Phelps, who has taken over CC Sabathia‘s spot in the rotation, pitched admirably on a pitch count, filling five innings and grabbing the win with two run ball on six hits in 78 pitches. Lowe came in to make his Yankees’ debut and pitched brilliantly out of the bullpen, throwing the final four innings and giving up just two hits to completely shut down the Texas Rangers’ potent offense in an 8-2 victory.
Though Chavez did indeed homer again, the more encouraging swing came from Nick Swisher, who blasted a Grand Slam with the Bronx Bombers down 2-0 to put New York in front permanently. For both hitters, it was a continued step in the right direction delivering timely hitting and consistent power.
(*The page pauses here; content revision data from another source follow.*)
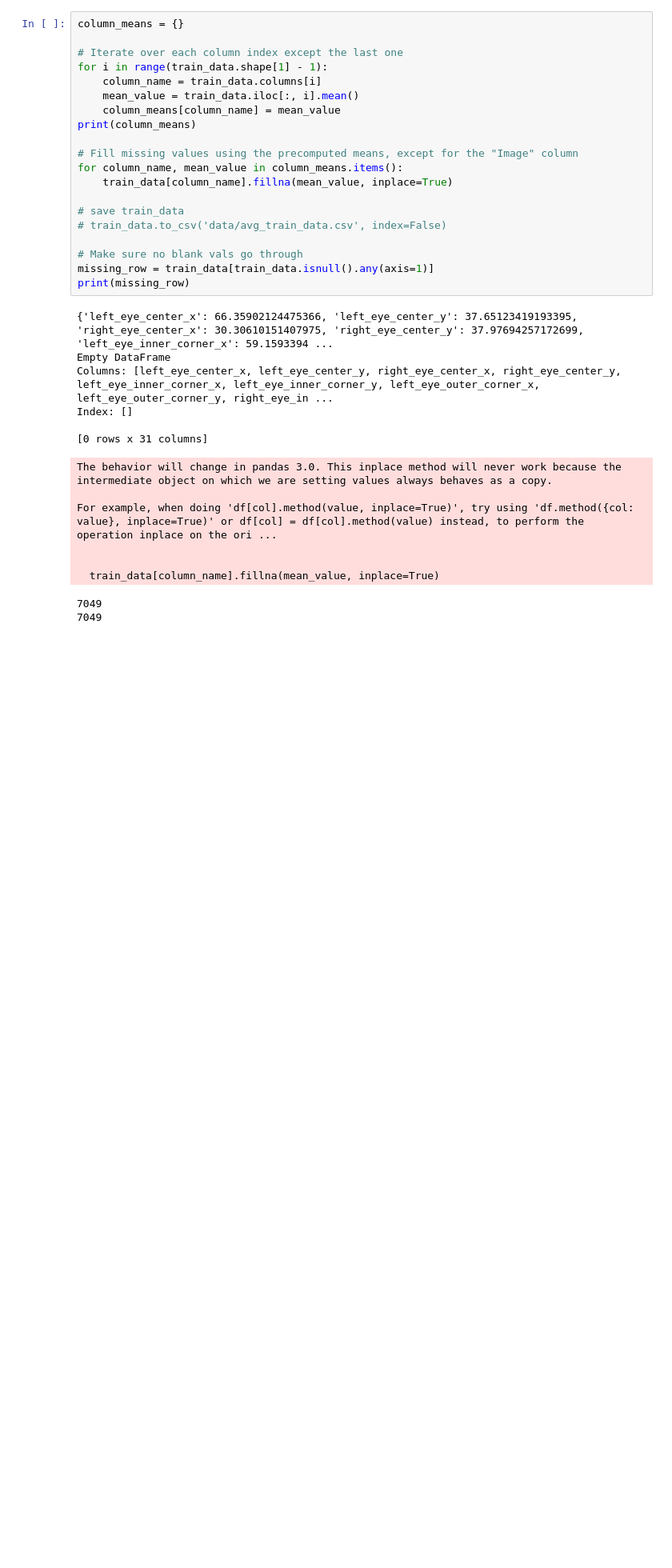
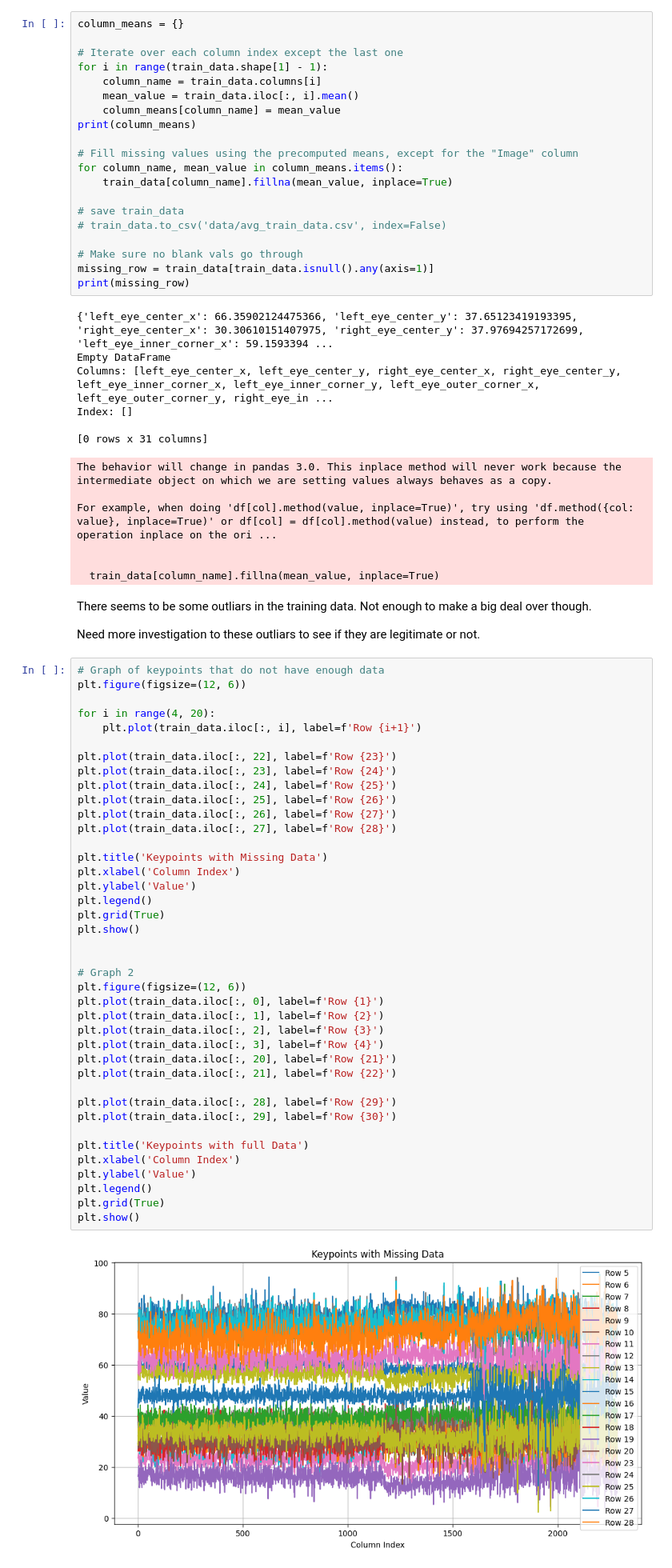
Before and after one commit to LoganBolton/FacialKeypointDetection, a Jupyter notebook: keypoint.ipynb, the cells around one changed output. Shown: that part at 80% size. Cells and saved outputs as stored; diff of their text form; blank space fills up the shorter version.

```diff
--- a/keypoint.ipynb
+++ b/keypoint.ipynb
@@ -100,7 +99,49 @@ For example, when doing 'df[col].method(value, inplace=True)', try using 'df.met
 
 
   train_data[column_name].fillna(mean_value, inplace=True)
+# %% [markdown]
+There seems to be some outliars in the training data. Not enough to make a big deal over though.
+
+Need more investigation to these outliars to see if they are legitimate or not.
 # %%
+# Graph of keypoints that do not have enough data
+plt.figure(figsize=(12, 6))
+
+for i in range(4, 20):
+    plt.plot(train_data.iloc[:, i], label=f'Row {i+1}')
+
+plt.plot(train_data.iloc[:, 22], label=f'Row {23}')
+plt.plot(train_data.iloc[:, 23], label=f'Row {24}')
+plt.plot(train_data.iloc[:, 24], label=f'Row {25}')
+plt.plot(train_data.iloc[:, 25], label=f'Row {26}')
+plt.plot(train_data.iloc[:, 26], label=f'Row {27}')
+plt.plot(train_data.iloc[:, 27], label=f'Row {28}')
+
+plt.title('Keypoints with Missing Data')
+plt.xlabel('Column Index')
+plt.ylabel('Value')
+plt.legend()
+plt.grid(True)
+plt.show()
+
+
+# Graph 2
+plt.figure(figsize=(12, 6))
+plt.plot(train_data.iloc[:, 0], label=f'Row {1}')
+plt.plot(train_data.iloc[:, 1], label=f'Row {2}')
+plt.plot(train_data.iloc[:, 2], label=f'Row {3}')
+plt.plot(train_data.iloc[:, 3], label=f'Row {4}')
+plt.plot(train_data.iloc[:, 20], label=f'Row {21}')
+plt.plot(train_data.iloc[:, 21], label=f'Row {22}')
+
+plt.plot(train_data.iloc[:, 28], label=f'Row {29}')
+plt.plot(train_data.iloc[:, 29], label=f'Row {30}')
+
+plt.title('Keypoints with full Data')
+plt.xlabel('Column Index')
+plt.ylabel('Value')
+plt.legend()
+plt.grid(True)
+plt.show()
 # %% [output]
-7049
-7049
+[figure, added]
```
Also changed, not shown: parts of 3 cells of this notebook.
Chavez is hitting .464 in the month of August and has gone deep four times; Swisher is hitting .292 with a .370 OBP in that same time frame and had just one RBI on the month until his swing sent a Ryan Dempster pitch into the middle deck in right field.
The biggest testament to the 2012 Yankees was exemplified by this victory. New York was playing Texas, the two teams with easily the best records in the league, and the Yankees won by six runs thanks to Phelps, Lowe and Chavez, three after thoughts when the season started.
Lowe was starting games in Cleveland and costed the Yankees nothing when they signed him after his release, Phelps was battling for a mop-up duty in the bullpen and Chavez was going to spell Alex Rodriguez during days when he was going to DH or sit. None of them were expected to have roles on a team fighting for best record, a division title, a playoff spot and a run deep into October.
Lowe filled a vacant spot on the 40-man roster but was called to the 25-man roster when this year’s “Ramiro Pena“, (the guy sent up and down all season long) Ryota Igarashi was sent back down to the minors. Igarashi has been sent down a couple of times already this year and will likely be called back up when rosters expand in September.
At least for today, it was the mop-up role pitcher with upside in Lowe and not the big Texas deadline acquistion in Dempster capturing the spotlight. Dempster was better than his box score indicated, but still surrendered eight earned runs in six innings pitched and was tagged with his second start of eight runs in three attempts since joining the Rangers.
Two World Series contenders, the Los Angeles Angels and the Yankees, both destroyed Dempster while his only successful outing so far has been six innings of three unearned runs against the Red Sox since joining the American League.
Texas will need the prized righty to step up if it wants to have any confidence in a playoff rotation as the Rangers look to defend the American League crown for the third consecutive season. The two teams still have three more games left in the Bronx in what could be a future playoff match-up.